An oil painting of a chemist (by Henrika Šantel in 1932).
Chemistry is the scientific discipline involved with elements and compounds composed of atoms, molecules and ions: their composition, structure, properties, behavior and the changes they undergo during a reaction with other substances.
In the scope of its subject, chemistry occupies an intermediate position between physics and biology. It is sometimes called the central science because it provides a foundation for understanding both basic and applied scientific disciplines at a fundamental level. For example, chemistry explains aspects of plant chemistry (botany), the formation of igneous rocks (geology), how atmospheric ozone is formed and how environmental pollutants are degraded (ecology), the properties of the soil on the moon (astrophysics), how medications work (pharmacology), and how to collect DNA evidence at a crime scene (forensics).
Chemistry addresses topics such as how atoms and molecules interact via chemical bonds to form new chemical compounds.

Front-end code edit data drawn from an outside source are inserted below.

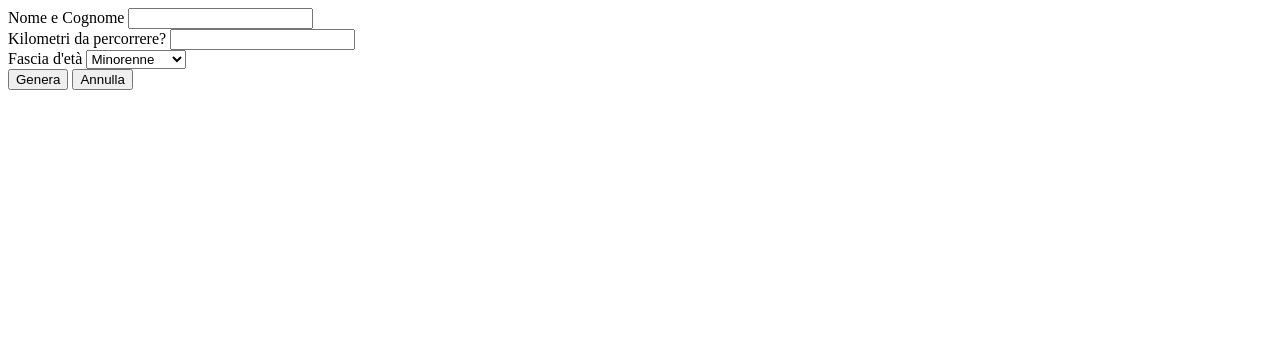
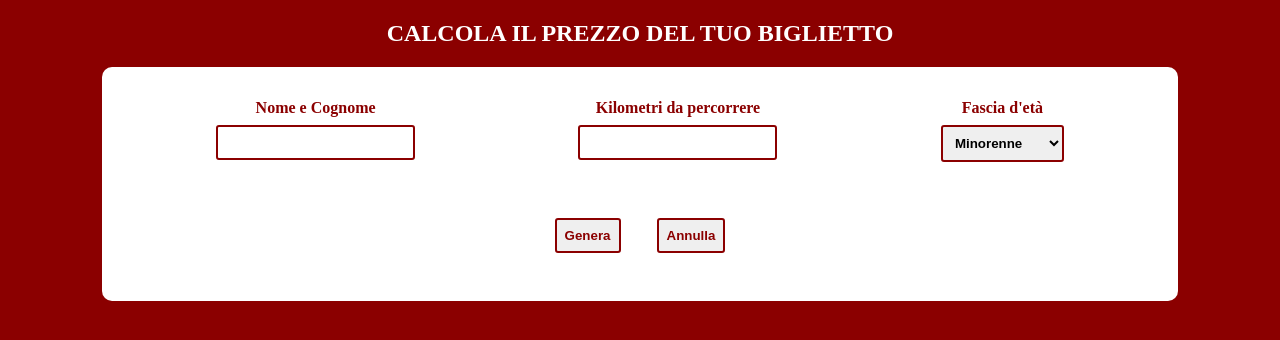
Before and after one commit to AndreazzaRiccardo/js-biglietto-treno-form, a plain HTML site: page index.html in a window 1280 px wide. Drawn offline with Linux system fonts and the light colour scheme.

Commit message:
add: complete layout

```diff
--- a/css/style.css
+++ b/css/style.css
@@ -1,3 +1,98 @@
 .hidden {
     display: none;
 }
+
+body {
+    height: 100vh;
+    max-width: 100%;
+    background-color: darkred;
+    text-align: center;
+}
+
+.card {
+    background-color: white;
+    width: 80%;
+    margin: 0 auto;
+    border-radius: 10px;
+    padding: 2rem;
+}
+
+.flex {
+    display: flex;
+}
+
+.space-around {
+    justify-content: space-around;
+}
+
+.buttons {
+    margin-top: 2rem;
+}
+
+.buttons button {
+    margin: 1rem;
+    border: 2px solid darkred;
+    border-radius: 3px;
+    padding: 0.5rem;
+    color: darkred;
+    font-weight: bolder;
+}
+
+h1 {
+    color: white;
+}
+
+.form {
+    display: flex;
+    flex-direction: column;
+}
+
+input, select {
+    border: 2px solid darkred;
+    border-radius: 3px;
+    margin: 0.5rem;
+    padding: 0.5rem;
+    font-weight: bold;
+}
+
+label {
+    color: darkred;
+    font-weight: bold;
+}
+
+.ticket-cont {
+    justify-content: space-between;
+    border: 1px solid black;
+}
+
+.ticket-details {
+    justify-content: space-between;
+    flex-grow: 1;
+    padding: 1rem;
+    text-align: left;
+}
+
+h3 {
+    text-align: left;
+}
+
+h5 {
+    font-size: 1.2rem;
+    margin-bottom: 0;
+}
+
+h6 {
+    font-size: 1rem;
+}
+
+.user-ticket {
+    padding: 1rem;
+    background-color: lightslategray;
+    text-align: left;
+    display: flex;
+    flex-direction: column;
+}
+
+p {
+    font-weight: bold;
+}
--- a/index.html
+++ b/index.html
@@ -11,17 +11,20 @@
 
     <section>
 
-        <div>
+        <h1>CALCOLA IL PREZZO DEL TUO BIGLIETTO</h1>
+        <div class="card">
+            <div class="flex space-around">
+                <div class="form">
                     <label for="user">Nome e Cognome</label>
                     <input type="text" id="user">
                 </div>
 
-        <div>
-            <label for="distance">Kilometri da percorrere?</label>
+                <div class="form">
+                    <label for="distance">Kilometri da percorrere</label>
                     <input type="text" id="distance">
                 </div>
 
-        <div>
+                <div class="form">
                     <label for="age">Fascia d'età</label>
                     <select id="age">
                         <option value="Minorenne">Minorenne</option>
@@ -29,22 +32,27 @@
                         <option value="Over-65">Over 65</option>
                     </select>
                 </div>
-
+            </div>
             <div class="buttons">
                 <button id="generate">Genera</button>
                 <button id="cancel">Annulla</button>
             </div>
 
+        </div>
+
     </section>
 
     <section class="ticket hidden">
+
+        <h1>IL TUO BIGLIETTO</h1>
+        <div class="card">
             <h3>DETTAGLIO PASSEGGERI</h3>
-            <div>
+                <div class="flex ticket-cont">
                     <div class="user-ticket">
                         <h5>NOME PASSEGGERO</h5>
                         <p id="username"></p>
                     </div>
-                <div class="ticket-cont">
+                    <div class="ticket-details flex">
                         <div>
                             <h6>Offerta</h6>
                             <p id="offer"></p>
@@ -63,6 +71,7 @@
                         </div>
                     </div>
                 </div>
+        </div>
     </section>
 
 
--- a/js/script.js
+++ b/js/script.js
@@ -39,3 +39,9 @@ genBtn.addEventListener("click", function() {
     document.getElementById("code").innerHTML = code;
     document.getElementById("cab").innerHTML = cab;
 });
+
+
+const clearBtn = document.getElementById("cancel");
+clearBtn.addEventListener("click", function(){
+    ticket.classList.add("hidden");
+})
```
Lines whose indentation alone changed are shown as unchanged.
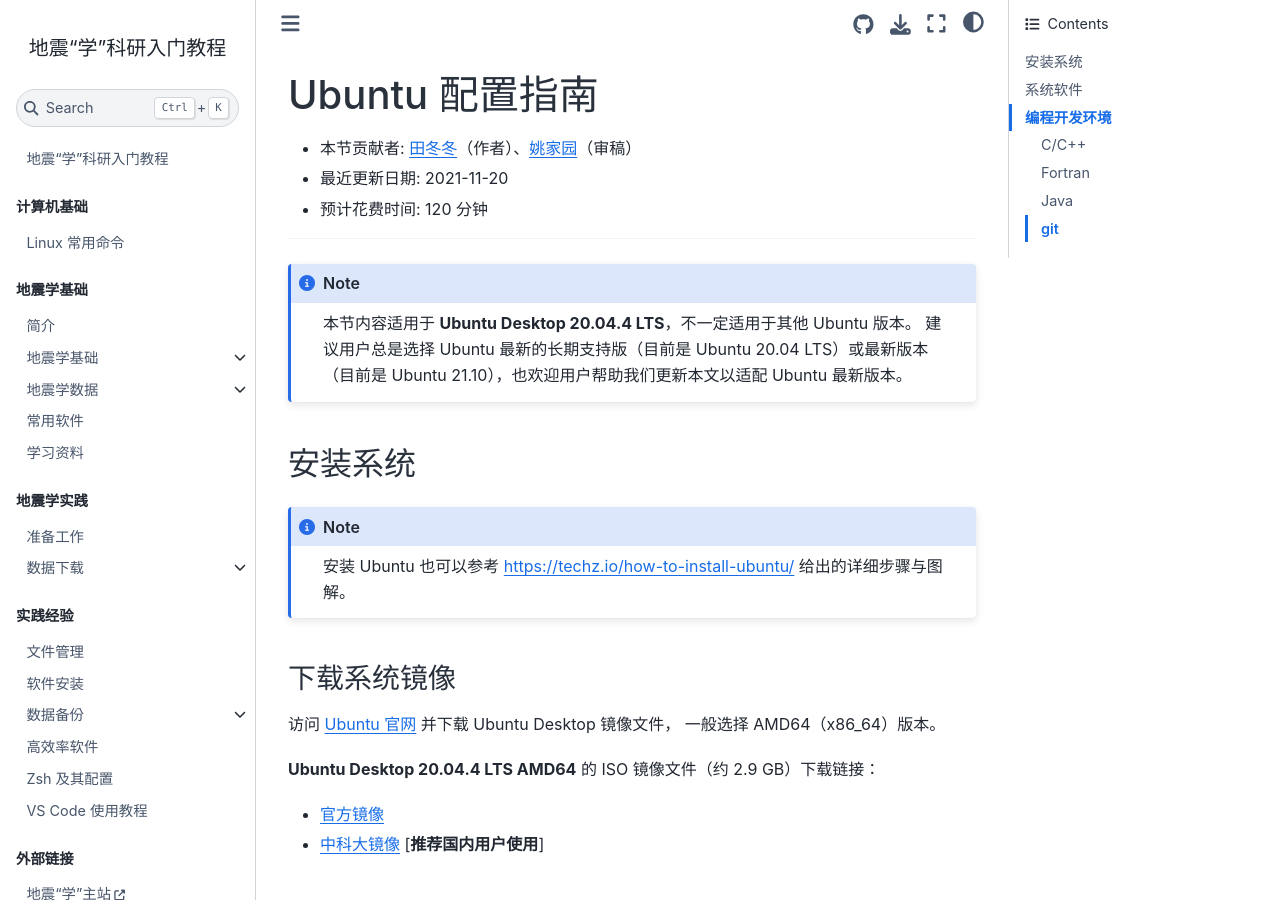
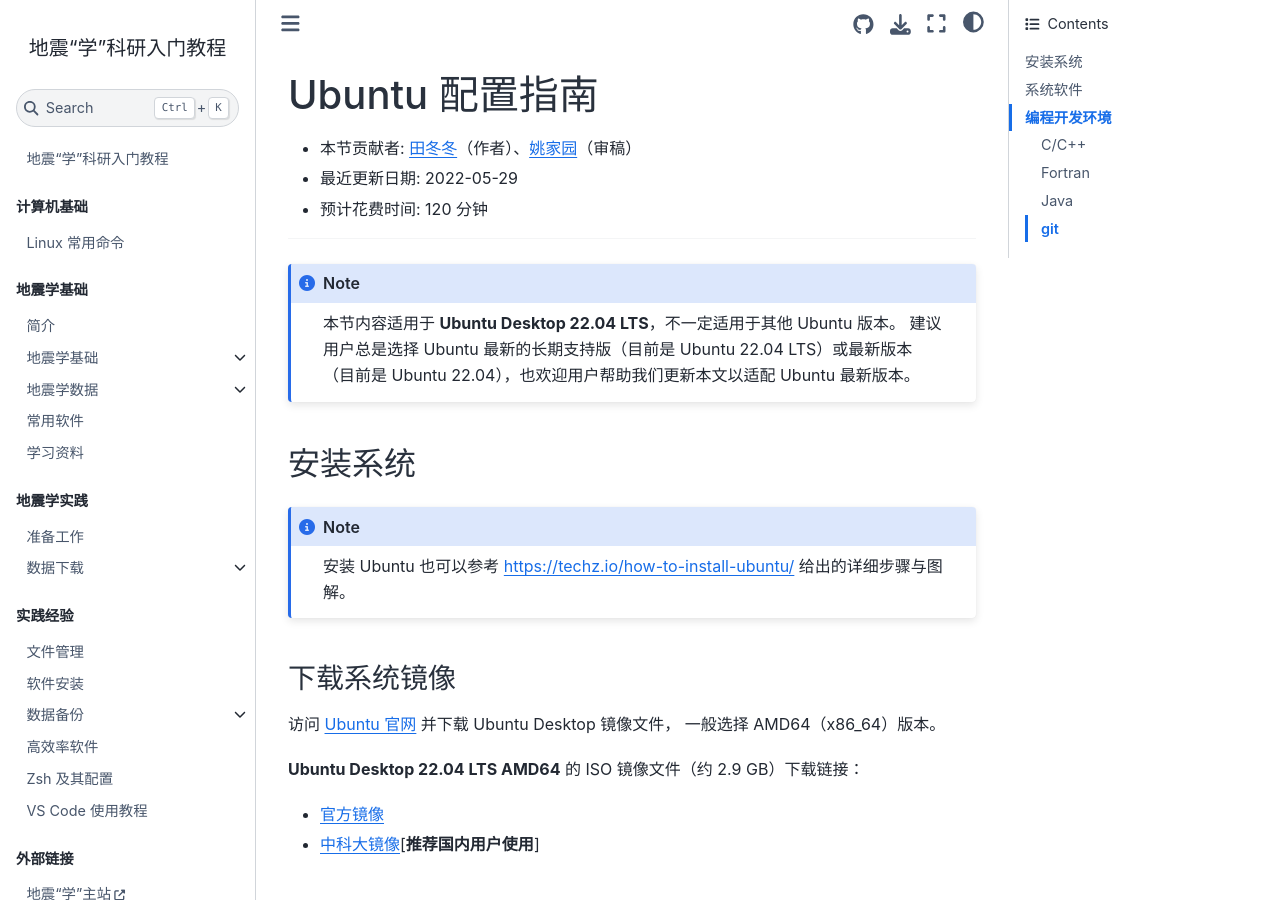
Before and after one commit to seismo-learn/seismology101, a Jupyter Book: the page built from source/computer/ubuntu-setup.md, in a window 1280 px wide and 900 px high. Built offline with Jupyter Book 1.0.4 settings and Sphinx 7.4.7 and the Sphinx Book theme 1.1.4, drawn with Linux system fonts in a browser that asks for light colours; pages that are not in the unit, such as notebooks, are missing from menus.

Commit message:
Update to Ubuntu 22.04 (#514)

```diff
--- a/source/computer/ubuntu-setup.md
+++ b/source/computer/ubuntu-setup.md
@@ -1,15 +1,15 @@
 # Ubuntu 配置指南
 
 - 本节贡献者: {{田冬冬}}（作者）、{{姚家园}}（审稿）
-- 最近更新日期: 2021-11-20
+- 最近更新日期: 2022-05-29
 - 预计花费时间: 120 分钟
 
 ---
 
 :::{note}
-本节内容适用于 **Ubuntu Desktop 20.04.4 LTS**，不一定适用于其他 Ubuntu 版本。
-建议用户总是选择 Ubuntu 最新的长期支持版（目前是 Ubuntu 20.04 LTS）或最新版本
-（目前是 Ubuntu 21.10），也欢迎用户帮助我们更新本文以适配 Ubuntu 最新版本。
+本节内容适用于 **Ubuntu Desktop 22.04 LTS**，不一定适用于其他 Ubuntu 版本。
+建议用户总是选择 Ubuntu 最新的长期支持版（目前是 Ubuntu 22.04 LTS）或最新版本
+（目前是 Ubuntu 22.04），也欢迎用户帮助我们更新本文以适配 Ubuntu 最新版本。
 :::
 
 ## 安装系统
@@ -24,10 +24,10 @@
 访问 [Ubuntu 官网](https://ubuntu.com/) 并下载 Ubuntu Desktop 镜像文件，
 一般选择 AMD64（x86_64）版本。
 
-**Ubuntu Desktop 20.04.4 LTS AMD64** 的 ISO 镜像文件（约 2.9 GB）下载链接：
+**Ubuntu Desktop 22.04 LTS AMD64** 的 ISO 镜像文件（约 2.9 GB）下载链接：
 
-- [官方镜像](https://releases.ubuntu.com/focal/ubuntu-20.04.4-desktop-amd64.iso)
-- [中科大镜像](https://mirrors.ustc.edu.cn/ubuntu-releases/20.04/ubuntu-20.04.4-desktop-amd64.iso) \[**推荐国内用户使用**\]
+- [官方镜像](https://releases.ubuntu.com/22.04/ubuntu-22.04-desktop-amd64.iso)
+- [中科大镜像](https://mirrors.ustc.edu.cn/ubuntu-releases/22.04/ubuntu-22.04-desktop-amd64.iso)[**推荐国内用户使用**]
 
 ### 制作 USB 启动盘
 
```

There are four types of chemical bonds: covalent bonds, in which compounds share one or more electron(s); ionic bonds, in which a compound donates one or more electrons to another compound to produce ions (cations and anions); hydrogen bonds; and Van der Waals force bonds.
History and Philosophy of Chemistry
Techniques used by chemists
Equipment used by chemists
Chemistry in society
Chemistry in industry
Background color shows subcategory in the metal–metalloid–nonmetal trend: